Whether you want to lose weight, get more calcium in your diet, or increase your activity, SuperTracker is here to help. With these six steps, you’ll be well on your way to making your New Year’s Resolution a reality! Read more »
Young people are made honorary junior paleontologists in the rotunda of the Smithsonian Institution’s National Museum of Natural History. (Courtesy The Smithsonian Institution)
When most folks think about our grand and beautiful national forests they probably don’t conjure up images of a fearsome Tyrannosaurus rex munching on his morning prey or a gentle Brachiosaurus chewing enough leaves to nearly fell a small forest just to fill her vegetarian stomach.
But millions of years ago this was exactly what was happening on lands that today comprise national forests and grasslands like the Thunder Basin National Grassland. Read more »
A delegation of Thai lumber company executives (including Opas Panitchewakul, Pracha Thawornjira, Jaroonsak Cheewatammanon, Khomwit Boonthamrongkit and Wasant Sonchaiwanich) tours the Mauvila Timber distribution warehouse in Loxly, Ala., with Lane Merchant (left), the company’s general manager.
The pine forests of Georgia and the Pacific Northwest are a far cry from the crowded streets of Bangkok, where several shipments of U.S. softwood products are headed thanks to a collaborative effort by the U.S. Department of Agriculture’s Foreign Agricultural Service (FAS), the Southern Forest Products Association and the Softwood Export Council.
In June 2014, executives from five Thai lumber companies visited the United States under the auspices of FAS’s Cochran Fellowship Program. Thanks to the knowledge they gained and the relationships they forged with the U.S. softwood industry during their visit, several participants subsequently made first-time purchases of U.S. softwood. These initial purchases are a big step for U.S. softwood producers to make headway into the $58 million market in Thailand.

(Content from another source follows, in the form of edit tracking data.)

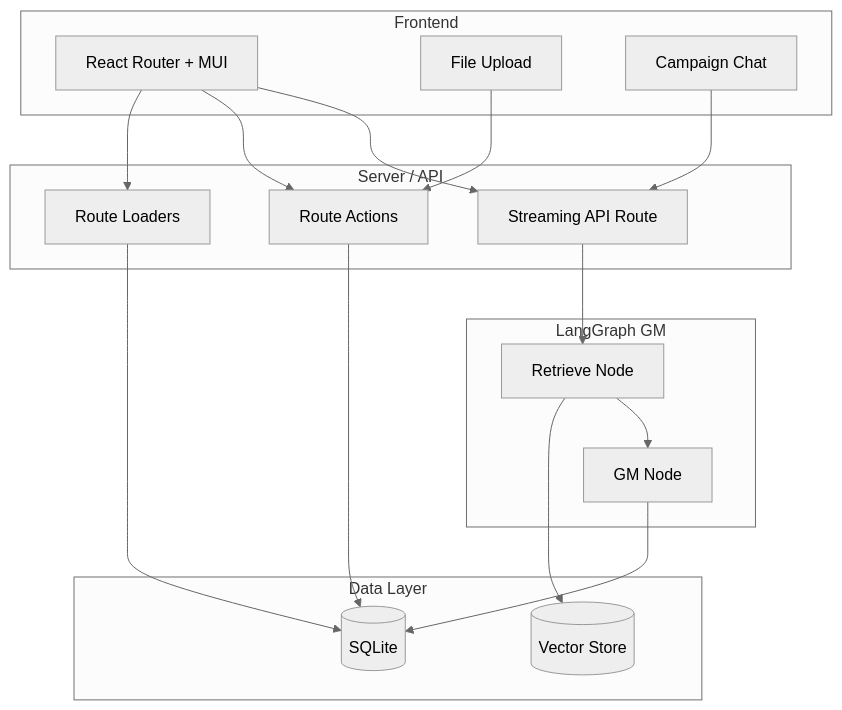
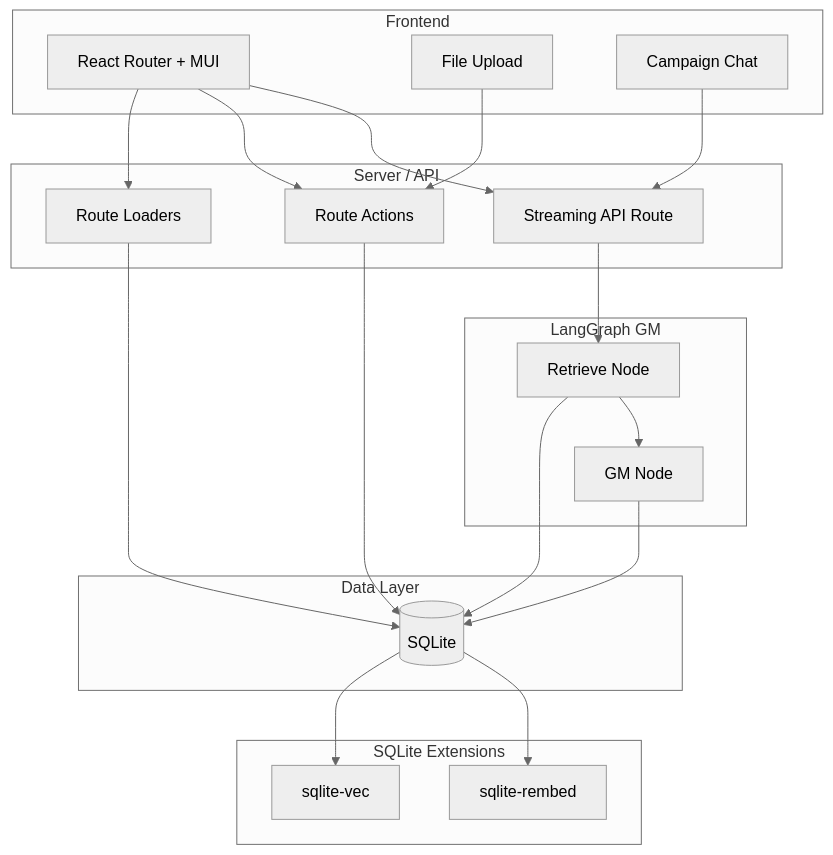
The diagram in .cursor/plans/ai_game_master_web_app_5bdee6fc.plan.md (calebjacob/gm), drawn with Mermaid (neutral theme) before and after one commit. The commit also changed other lines of this file, not shown here.

````diff
--- a/.cursor/plans/ai_game_master_web_app_5bdee6fc.plan.md
+++ b/.cursor/plans/ai_game_master_web_app_5bdee6fc.plan.md
@@ -12,32 +12,37 @@
 ```mermaid
 flowchart TB
   subgraph client [Frontend]
     UI[React Router + MUI]
     Upload[File Upload]
     Chat[Campaign Chat]
   end
   subgraph server [Server / API]
     Loaders[Route Loaders]
     Actions[Route Actions]
     API[Streaming API Route]
   end
   subgraph data [Data Layer]
     SQLite[(SQLite)]
-    VectorStore[(Vector Store)]
+  end
+  subgraph sqlite_ext [SQLite Extensions]
+    Vec[sqlite-vec]
+    Rembed[sqlite-rembed]
   end
   subgraph agent [LangGraph GM]
     Retrieve[Retrieve Node]
     GM[GM Node]
   end
   UI --> Loaders
   UI --> Actions
   UI --> API
   Upload --> Actions
   Chat --> API
   Actions --> SQLite
   API --> Retrieve
-  Retrieve --> VectorStore
+  Retrieve --> SQLite
+  SQLite --> Vec
+  SQLite --> Rembed
   Retrieve --> GM
   GM --> SQLite
   Loaders --> SQLite
 ```
````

Read more »
Agriculture Secretary Tom Vilsack at the U.S. Department of Agriculture’s (USDA) Natural Resources Conservation Service (NRCS) celebration of the International Year of Soils event at USDA headquarters in Washington, D.C. USDA photo by Bob Nichols.
Yesterday, we officially launched the International Year of Soils here at USDA.
Most people don’t realize that just beneath their feet lies a diverse, complex, life-giving ecosystem that sustains our entire existence. I’m talking about soil. There are more living organisms in a single teaspoon of healthy soil than there are people on the earth.
Our soils are alive. We talk about soil health – not soil quality — on purpose. It’s an important distinction. Anything can have a “quality,” but only living things can have health. Read more »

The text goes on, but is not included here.